◆ TASK TO CARRY OUT
Print all the data, keeping every line exactly as it is.

───── RECORDS

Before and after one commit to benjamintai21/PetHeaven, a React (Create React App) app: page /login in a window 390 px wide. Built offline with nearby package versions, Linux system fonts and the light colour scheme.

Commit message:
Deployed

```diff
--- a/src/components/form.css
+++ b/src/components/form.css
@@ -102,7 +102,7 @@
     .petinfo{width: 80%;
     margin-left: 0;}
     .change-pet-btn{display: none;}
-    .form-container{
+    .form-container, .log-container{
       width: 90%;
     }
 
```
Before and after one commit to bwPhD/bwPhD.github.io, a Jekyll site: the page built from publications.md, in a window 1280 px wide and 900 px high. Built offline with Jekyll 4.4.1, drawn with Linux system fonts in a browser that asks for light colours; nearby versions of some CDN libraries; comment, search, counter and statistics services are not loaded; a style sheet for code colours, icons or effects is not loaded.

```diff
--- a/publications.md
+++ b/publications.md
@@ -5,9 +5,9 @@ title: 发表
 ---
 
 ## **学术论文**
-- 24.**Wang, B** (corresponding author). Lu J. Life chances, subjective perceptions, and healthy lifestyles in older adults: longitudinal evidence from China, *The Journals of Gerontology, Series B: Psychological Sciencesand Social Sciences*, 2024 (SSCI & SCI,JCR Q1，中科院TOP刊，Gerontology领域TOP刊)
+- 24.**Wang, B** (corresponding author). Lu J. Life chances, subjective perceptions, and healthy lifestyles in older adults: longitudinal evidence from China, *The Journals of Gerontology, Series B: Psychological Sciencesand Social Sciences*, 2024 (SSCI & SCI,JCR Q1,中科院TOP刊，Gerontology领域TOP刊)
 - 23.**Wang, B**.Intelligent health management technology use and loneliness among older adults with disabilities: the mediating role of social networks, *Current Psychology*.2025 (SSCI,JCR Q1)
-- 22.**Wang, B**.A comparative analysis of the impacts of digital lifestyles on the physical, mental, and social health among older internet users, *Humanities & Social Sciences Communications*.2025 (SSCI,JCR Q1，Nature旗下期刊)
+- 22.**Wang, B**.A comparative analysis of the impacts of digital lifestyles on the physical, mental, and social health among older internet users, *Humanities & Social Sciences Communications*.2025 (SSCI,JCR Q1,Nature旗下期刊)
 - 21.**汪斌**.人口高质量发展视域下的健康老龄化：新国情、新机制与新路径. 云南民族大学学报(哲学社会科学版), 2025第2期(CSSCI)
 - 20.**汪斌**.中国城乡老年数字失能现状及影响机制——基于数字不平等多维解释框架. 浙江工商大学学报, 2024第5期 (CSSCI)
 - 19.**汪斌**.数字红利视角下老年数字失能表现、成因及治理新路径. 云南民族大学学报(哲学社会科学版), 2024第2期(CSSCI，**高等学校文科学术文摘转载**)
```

──────────

◆ OUTPUT OF THE TASK
Before and after one commit to benjamintai21/PetHeaven, a React (Create React App) app: page /login in a window 390 px wide. Built offline with nearby package versions, Linux system fonts and the light colour scheme.

Commit message:
Deployed

```diff
--- a/src/components/form.css
+++ b/src/components/form.css
@@ -102,7 +102,7 @@
     .petinfo{width: 80%;
     margin-left: 0;}
     .change-pet-btn{display: none;}
-    .form-container{
+    .form-container, .log-container{
       width: 90%;
     }
 
```
Before and after one commit to bwPhD/bwPhD.github.io, a Jekyll site: the page built from publications.md, in a window 1280 px wide and 900 px high. Built offline with Jekyll 4.4.1, drawn with Linux system fonts in a browser that asks for light colours; nearby versions of some CDN libraries; comment, search, counter and statistics services are not loaded; a style sheet for code colours, icons or effects is not loaded.

```diff
--- a/publications.md
+++ b/publications.md
@@ -5,9 +5,9 @@ title: 发表
 ---
 
 ## **学术论文**
-- 24.**Wang, B** (corresponding author). Lu J. Life chances, subjective perceptions, and healthy lifestyles in older adults: longitudinal evidence from China, *The Journals of Gerontology, Series B: Psychological Sciencesand Social Sciences*, 2024 (SSCI & SCI,JCR Q1，中科院TOP刊，Gerontology领域TOP刊)
+- 24.**Wang, B** (corresponding author). Lu J. Life chances, subjective perceptions, and healthy lifestyles in older adults: longitudinal evidence from China, *The Journals of Gerontology, Series B: Psychological Sciencesand Social Sciences*, 2024 (SSCI & SCI,JCR Q1,中科院TOP刊，Gerontology领域TOP刊)
 - 23.**Wang, B**.Intelligent health management technology use and loneliness among older adults with disabilities: the mediating role of social networks, *Current Psychology*.2025 (SSCI,JCR Q1)
-- 22.**Wang, B**.A comparative analysis of the impacts of digital lifestyles on the physical, mental, and social health among older internet users, *Humanities & Social Sciences Communications*.2025 (SSCI,JCR Q1，Nature旗下期刊)
+- 22.**Wang, B**.A comparative analysis of the impacts of digital lifestyles on the physical, mental, and social health among older internet users, *Humanities & Social Sciences Communications*.2025 (SSCI,JCR Q1,Nature旗下期刊)
 - 21.**汪斌**.人口高质量发展视域下的健康老龄化：新国情、新机制与新路径. 云南民族大学学报(哲学社会科学版), 2025第2期(CSSCI)
 - 20.**汪斌**.中国城乡老年数字失能现状及影响机制——基于数字不平等多维解释框架. 浙江工商大学学报, 2024第5期 (CSSCI)
 - 19.**汪斌**.数字红利视角下老年数字失能表现、成因及治理新路径. 云南民族大学学报(哲学社会科学版), 2024第2期(CSSCI，**高等学校文科学术文摘转载**)
```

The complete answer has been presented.